When I went off to college I decided to study aerospace engineering, with the dream of working one day for NASA or JPL, but soon realized I had little of the prerequisite discipline necessary for that field of study, ie the math. And there was a lot of it. So I switched to Journalism, which had only slightly more math than English. But my interest in all things space never waned.

Barely a year into my studies I watched in horror as the shuttle Challenger exploded into a million pieces across the Atlantic. I attended no class that day, not even the Astronomy elective I was taking. I remember President Reagan’s moving tribute later that same evening: “We will never forget them, nor the last time we saw them, this morning, as they prepared for their journey and waved good-bye and slipped the surly bonds of earth to touch the face of God…”

Earth from the MoonThere have certainly been other triumphs and disasters since, but for me, none quite so much like the day humankind took their first steps on the moon.

In honor of 40th anniversary of the Apollo 11 launch, the JFK Library and Museum explores the mission in extraordinary detail at The site tracks the mission in realtime as it happened, creating a thoroughly immersive and cool experience. Be sure to check it out.

There are also some beautiful, and some rarely seen photographs from before, during and after the mission at The Big Picture: Remembering Apollo 11.

Looking back over these past 4 decades as a man in his early 40s, I had hoped by now we would have at least planted a flag, any flag, in the red sands of Mars. But unfortunately, no. In fact it’s been 37 years since we last walked the on the face of the moon. And now, as I approach middle age, it seems unlikely that either will happen, or happen again, in my lifetime.
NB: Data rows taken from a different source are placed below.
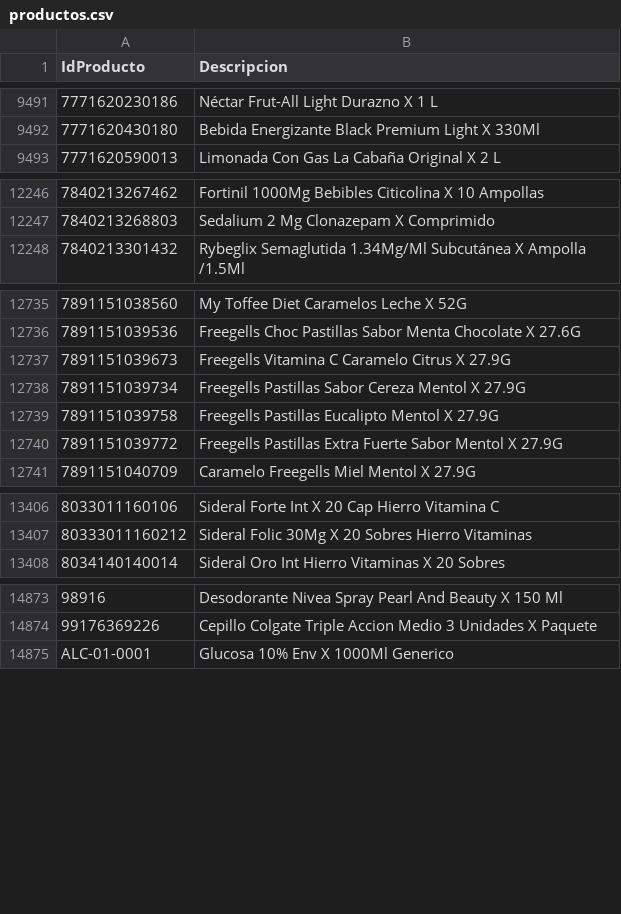
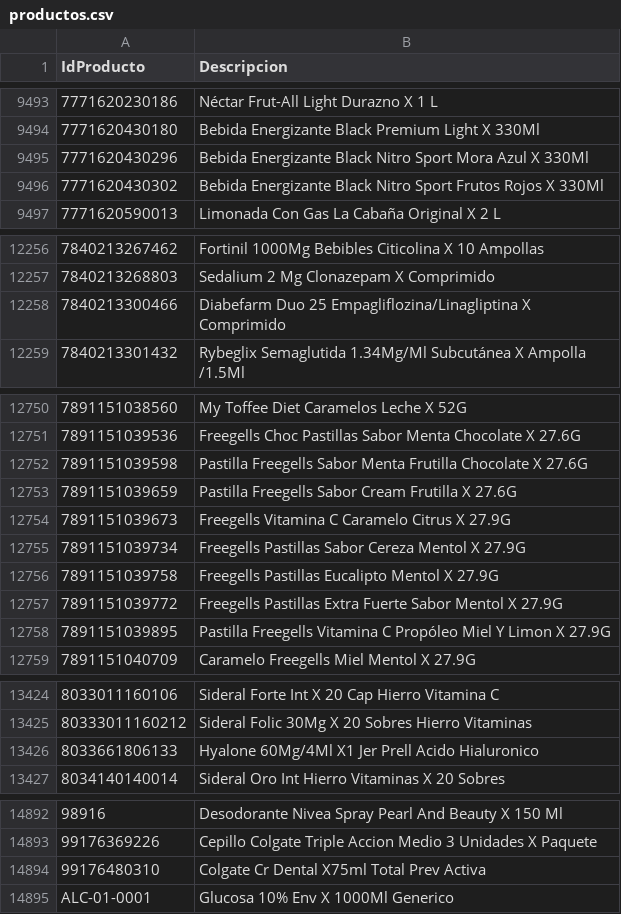
Before and after one commit to intikpo/precios-bolivia, a CSV file: data/raw/farmacorp/productos.csv, drawn as a sheet; only a part is shown, gaps mark what is left out; the diff covers the shown part only; the diff names each change by its address in the sheet, - before the commit and + after, or states it on an @@ line.

```diff
--- a/data/raw/farmacorp/productos.csv
+++ b/data/raw/farmacorp/productos.csv
+row 9495: 7771620430296 | Bebida Energizante Black Nitro Sport Mora Azul X 330Ml
+row 9496: 7771620430302 | Bebida Energizante Black Nitro Sport Frutos Rojos X 330Ml
+row 12258: 7840213300466 | Diabefarm Duo 25 Empagliflozina/Linagliptina X Comprimido
+row 12752: 7891151039598 | Pastilla Freegells Sabor Menta Frutilla Chocolate X 27.6G
+row 12753: 7891151039659 | Pastilla Freegells Sabor Cream Frutilla X 27.6G
+row 12758: 7891151039895 | Pastilla Freegells Vitamina C Propóleo Miel Y Limon X 27.9G
+row 13426: 8033661806133 | Hyalone 60Mg/4Ml X1 Jer Prell Acido Hialuronico
+row 14894: 99176480310 | Colgate Cr Dental X75ml Total Prev Activa
```
Also changed, not shown: 12 added rows and 1 edited cell elsewhere in this file, 3 other files.
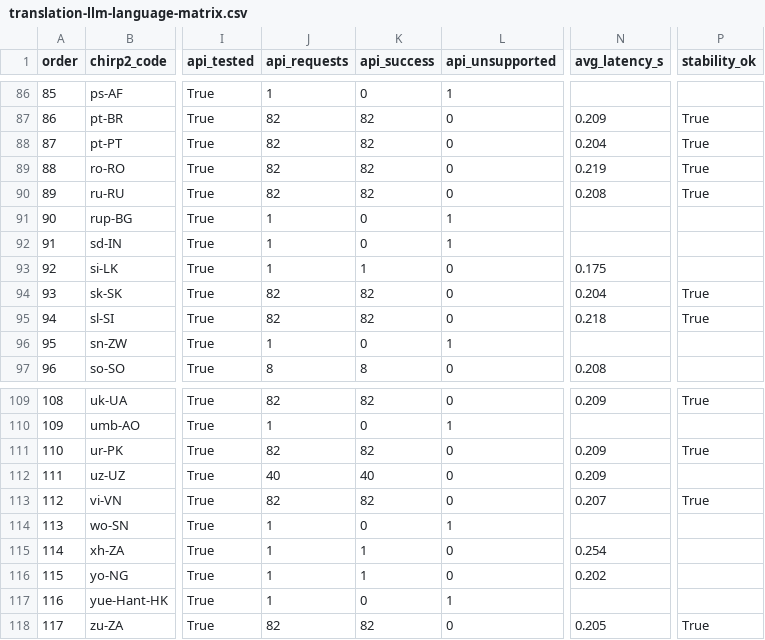
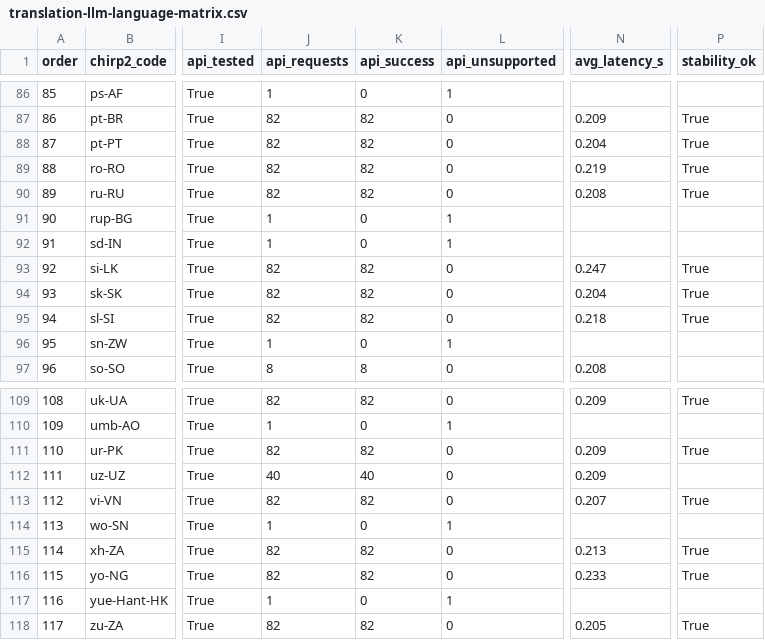
Before and after one commit to royaltaxi963-gif/avnivo-sensor-test, a CSV file: translation-llm-audit/results/translation-llm-language-matrix.csv, drawn as a sheet; only a part is shown, gaps mark what is left out; the diff names each change by its address in the sheet, - before the commit and + after, or states it on an @@ line.

Commit message:
audit: results (full) [skip ci]

```diff
--- a/translation-llm-audit/results/translation-llm-language-matrix.csv
+++ b/translation-llm-audit/results/translation-llm-language-matrix.csv
-J93 (api_requests): 1
+J93 (api_requests): 82
-K93 (api_success): 1
+K93 (api_success): 82
-N93 (avg_latency_s): 0.175
+N93 (avg_latency_s): 0.247
-P93 (stability_ok): (empty)
+P93 (stability_ok): True
-J115:J116 (api_requests): 1
+J115:J116 (api_requests): 82
-K115:K116 (api_success): 1
+K115:K116 (api_success): 82
-N115 (avg_latency_s): 0.254
+N115 (avg_latency_s): 0.213
-P115:P116 (stability_ok): (empty)
+P115:P116 (stability_ok): True
-N116 (avg_latency_s): 0.202
+N116 (avg_latency_s): 0.233
```
Also changed, not shown: 7 other files.
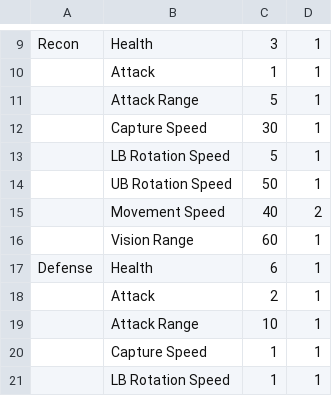
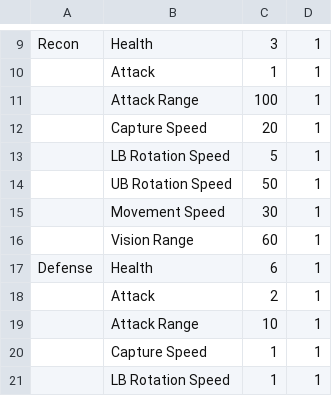
Before and after one commit to Gahzi/ZeroMark, a CSV file: Assets/Resources/PlayerTypeData.csv, drawn as a sheet; only a part is shown, gaps mark what is left out.

```diff
--- a/Assets/Resources/PlayerTypeData.csv
+++ b/Assets/Resources/PlayerTypeData.csv
@@ -10,7 +10,7 @@ Recon,Health,3,1
 ,Attack,1,1
-,Attack Range,5,1
-,Capture Speed,30,1
+,Attack Range,100,1
+,Capture Speed,20,1
 ,LB Rotation Speed,5,1
 ,UB Rotation Speed,50,1
-,Movement Speed,40,2
+,Movement Speed,30,1
 ,Vision Range,60,1
```
Also changed, not shown: 10 other files.
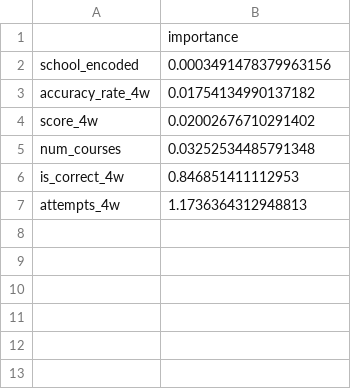
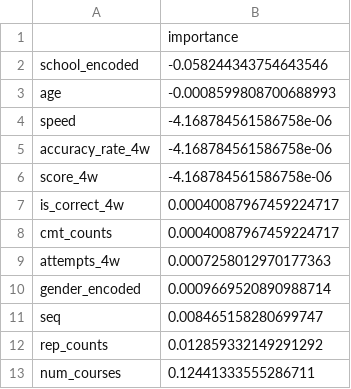
Before and after one commit to quocthaile/Student-Engagement-Prediction, a CSV file: experiment/output_images_4w/feature_importance_values.csv, drawn as a sheet.

```diff
--- a/experiment/output_images_4w/feature_importance_values.csv
+++ b/experiment/output_images_4w/feature_importance_values.csv
@@ -1,7 +1,13 @@
 ,importance
-school_encoded,0.0003491478379963156
-accuracy_rate_4w,0.01754134990137182
-score_4w,0.02002676710291402
-num_courses,0.03252534485791348
-is_correct_4w,0.846851411112953
-attempts_4w,1.1736364312948813
+school_encoded,-0.058244343754643546
+age,-0.0008599808700688993
+speed,-4.168784561586758e-06
+accuracy_rate_4w,-4.168784561586758e-06
+score_4w,-4.168784561586758e-06
+is_correct_4w,0.00040087967459224717
+cmt_counts,0.00040087967459224717
+attempts_4w,0.0007258012970177363
+gender_encoded,0.0009669520890988714
+seq,0.008465158280699747
+rep_counts,0.012859332149291292
+num_courses,0.12441333555286711
```
Also changed, not shown: experiment/deployment_models/Decision_Tree_valid_predictions.csv, experiment/deployment_models/Linear_SVC_valid_predictions.csv, 19 other files.
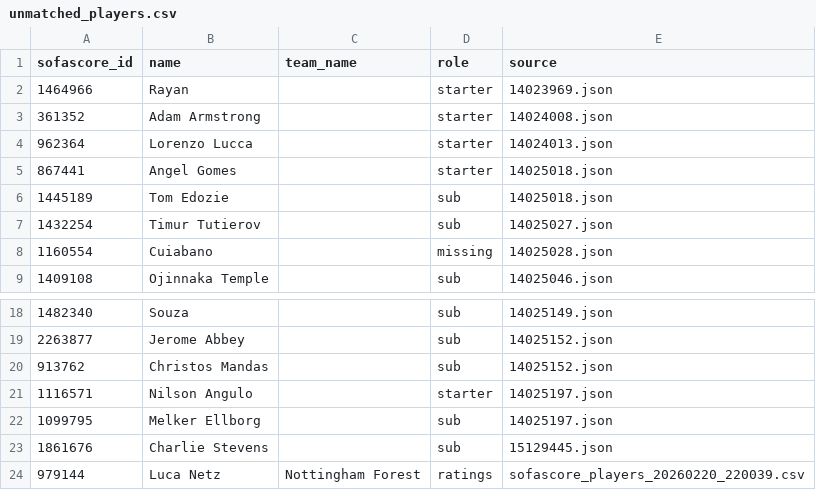
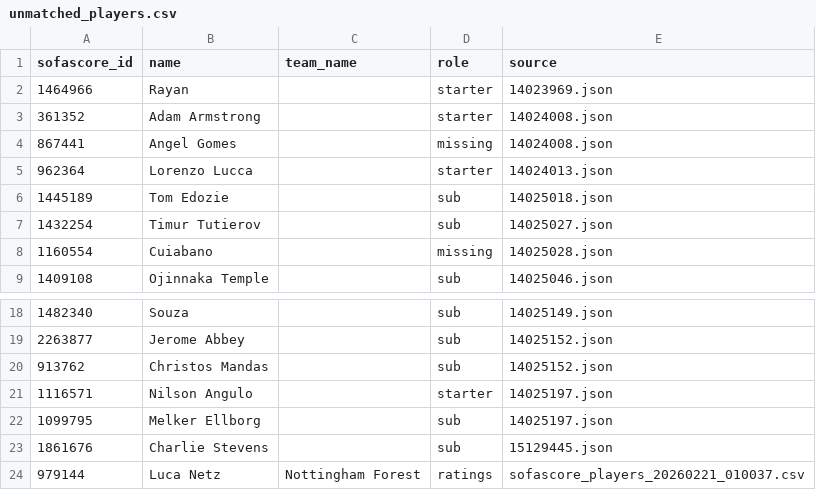
Before and after one commit to ds-oliver/FantraxAPI, a CSV file: data/sofascore/reports/unmatched_players.csv, drawn as a sheet; only a part is shown, gaps mark what is left out.

```diff
--- a/data/sofascore/reports/unmatched_players.csv
+++ b/data/sofascore/reports/unmatched_players.csv
@@ -3,4 +3,4 @@ sofascore_id,name,team_name,role,source
 361352,Adam Armstrong,,starter,14024008.json
+867441,Angel Gomes,,missing,14024008.json
 962364,Lorenzo Lucca,,starter,14024013.json
-867441,Angel Gomes,,starter,14025018.json
 1445189,Tom Edozie,,sub,14025018.json
@@ -23,2 +23,2 @@ sofascore_id,name,team_name,role,source
 1861676,Charlie Stevens,,sub,15129445.json
-979144,Luca Netz,Nottingham Forest,ratings,sofascore_players_20260220_220039.csv
+979144,Luca Netz,Nottingham Forest,ratings,sofascore_players_20260221_010037.csv
```
Also changed, not shown: data/sofascore/lineups_index.csv, 13 other files.
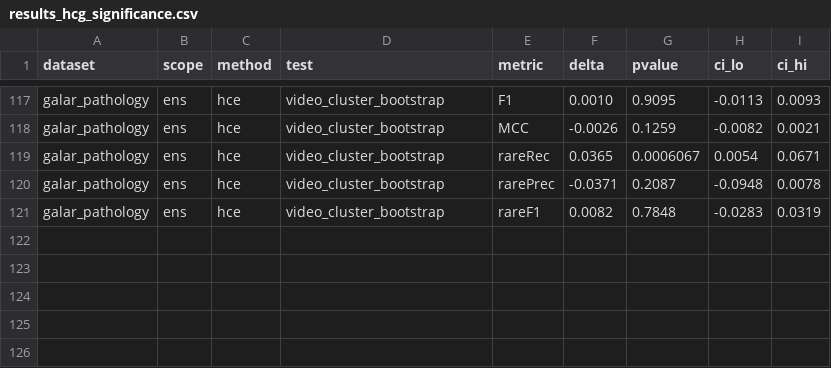
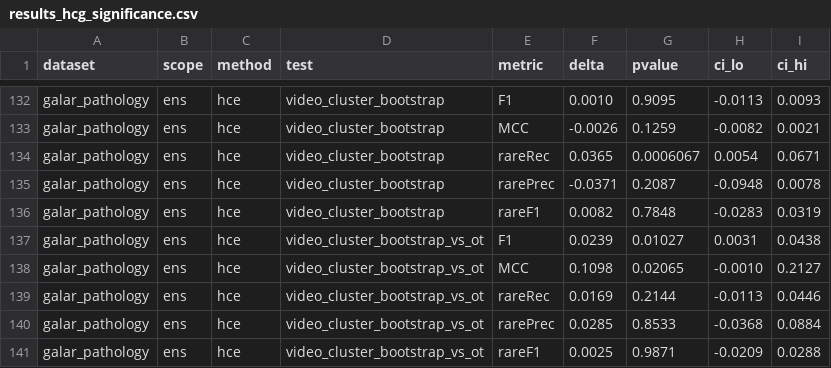
Before and after one commit to amit502/rare-disease-vce, a CSV file: tables/report/results_hcg_significance.csv, drawn as a sheet; only a part is shown, gaps mark what is left out; the diff covers the shown part only; the diff names each change by its address in the sheet, - before the commit and + after, or states it on an @@ line.

```diff
--- a/tables/report/results_hcg_significance.csv
+++ b/tables/report/results_hcg_significance.csv
+row 137: galar_pathology | ens | hce | video_cluster_bootstrap_vs_ot | F1 | 0.0239 | 0.01027 | 0.0031 | 0.0438
+row 138: galar_pathology | ens | hce | video_cluster_bootstrap_vs_ot | MCC | 0.1098 | 0.02065 | -0.0010 | 0.2127
+row 139: galar_pathology | ens | hce | video_cluster_bootstrap_vs_ot | rareRec | 0.0169 | 0.2144 | -0.0113 | 0.0446
+row 140: galar_pathology | ens | hce | video_cluster_bootstrap_vs_ot | rarePrec | 0.0285 | 0.8533 | -0.0368 | 0.0884
+row 141: galar_pathology | ens | hce | video_cluster_bootstrap_vs_ot | rareF1 | 0.0025 | 0.9871 | -0.0209 | 0.0288
```
Also changed, not shown: 15 added rows elsewhere in this file, tables/report/results_hcg.csv, 3 other files.
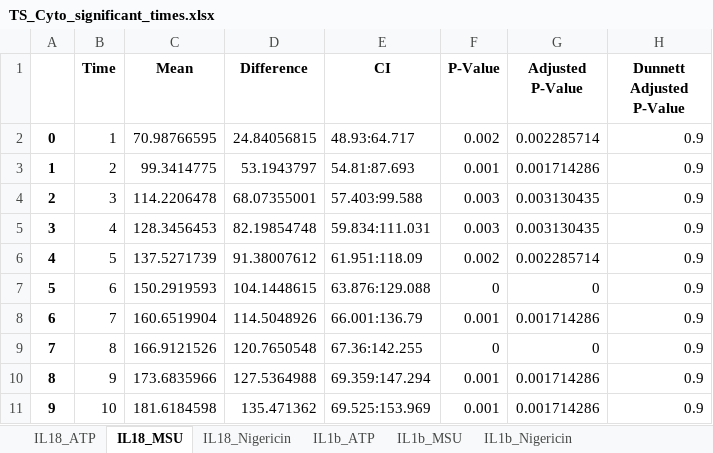
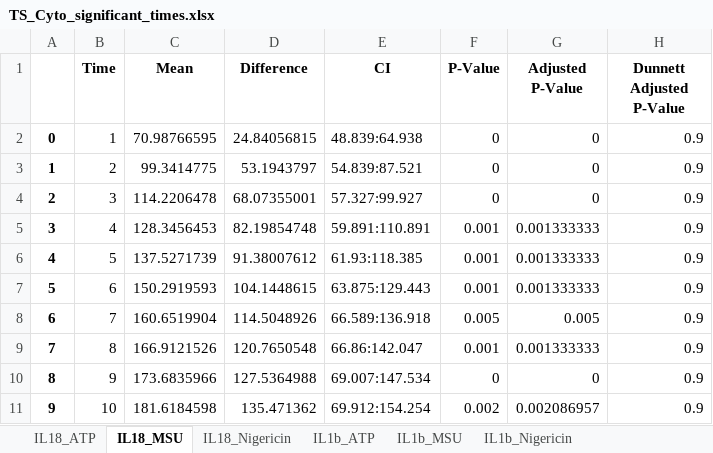
Before and after one commit to rpotter6298/temporal_cytokine_inflammasome, an Excel workbook: reports/TS_Cyto_significant_times.xlsx, sheet IL18_MSU, drawn as a sheet; only a part is shown; values as stored, in another font and other column widths than the file's, no borders; the diff covers the shown part only; the diff names each change by its address in the sheet, - before the commit and + after, or states it on an @@ line.

```diff
--- a/reports/TS_Cyto_significant_times.xlsx (sheet IL18_MSU)
+++ b/reports/TS_Cyto_significant_times.xlsx (sheet IL18_MSU)
-E2 (CI): 48.93:64.717
+E2 (CI): 48.839:64.938
-F2 (P-Value): 0.002
+F2 (P-Value): 0
-G2 (Adjusted P-Value): 0.002285714
+G2 (Adjusted P-Value): 0
-E3 (CI): 54.81:87.693
+E3 (CI): 54.839:87.521
-F3 (P-Value): 0.001
+F3 (P-Value): 0
-G3 (Adjusted P-Value): 0.001714286
+G3 (Adjusted P-Value): 0
-E4 (CI): 57.403:99.588
+E4 (CI): 57.327:99.927
-F4 (P-Value): 0.003
+F4 (P-Value): 0
-G4 (Adjusted P-Value): 0.003130435
+G4 (Adjusted P-Value): 0
-E5 (CI): 59.834:111.031
+E5 (CI): 59.891:110.891
-F5 (P-Value): 0.003
+F5 (P-Value): 0.001
-G5 (Adjusted P-Value): 0.003130435
+G5 (Adjusted P-Value): 0.001333333
-E6 (CI): 61.951:118.09
+E6 (CI): 61.93:118.385
-F6 (P-Value): 0.002
+F6 (P-Value): 0.001
-G6 (Adjusted P-Value): 0.002285714
+G6 (Adjusted P-Value): 0.001333333
-E7 (CI): 63.876:129.088
+E7 (CI): 63.875:129.443
-F7 (P-Value): 0
+F7 (P-Value): 0.001
-G7 (Adjusted P-Value): 0
+G7 (Adjusted P-Value): 0.001333333
-E8 (CI): 66.001:136.79
+E8 (CI): 66.589:136.918
-F8 (P-Value): 0.001
+F8 (P-Value): 0.005
-G8 (Adjusted P-Value): 0.001714286
+G8 (Adjusted P-Value): 0.005
-E9 (CI): 67.36:142.255
+E9 (CI): 66.86:142.047
-F9 (P-Value): 0
+F9 (P-Value): 0.001
-G9 (Adjusted P-Value): 0
+G9 (Adjusted P-Value): 0.001333333
-E10 (CI): 69.359:147.294
+E10 (CI): 69.007:147.534
-F10 (P-Value): 0.001
+F10 (P-Value): 0
-G10 (Adjusted P-Value): 0.001714286
+G10 (Adjusted P-Value): 0
-E11 (CI): 69.525:153.969
+E11 (CI): 69.912:154.254
-F11 (P-Value): 0.001
+F11 (P-Value): 0.002
-G11 (Adjusted P-Value): 0.001714286
+G11 (Adjusted P-Value): 0.002086957
```
Also changed, not shown: 35 edited cells elsewhere in this sheet, sheet IL18_Nigericin, sheet IL1b_ATP, sheet IL1b_MSU, sheet IL18_ATP, sheet IL1b_Nigericin, reports/TS_Speck_significant_times.xlsx, reports/modifier_impact_TS_Speck.xlsx, 3 other files.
But I am a space geek. And I am hopeful.

Video of that memorable launch and landing below.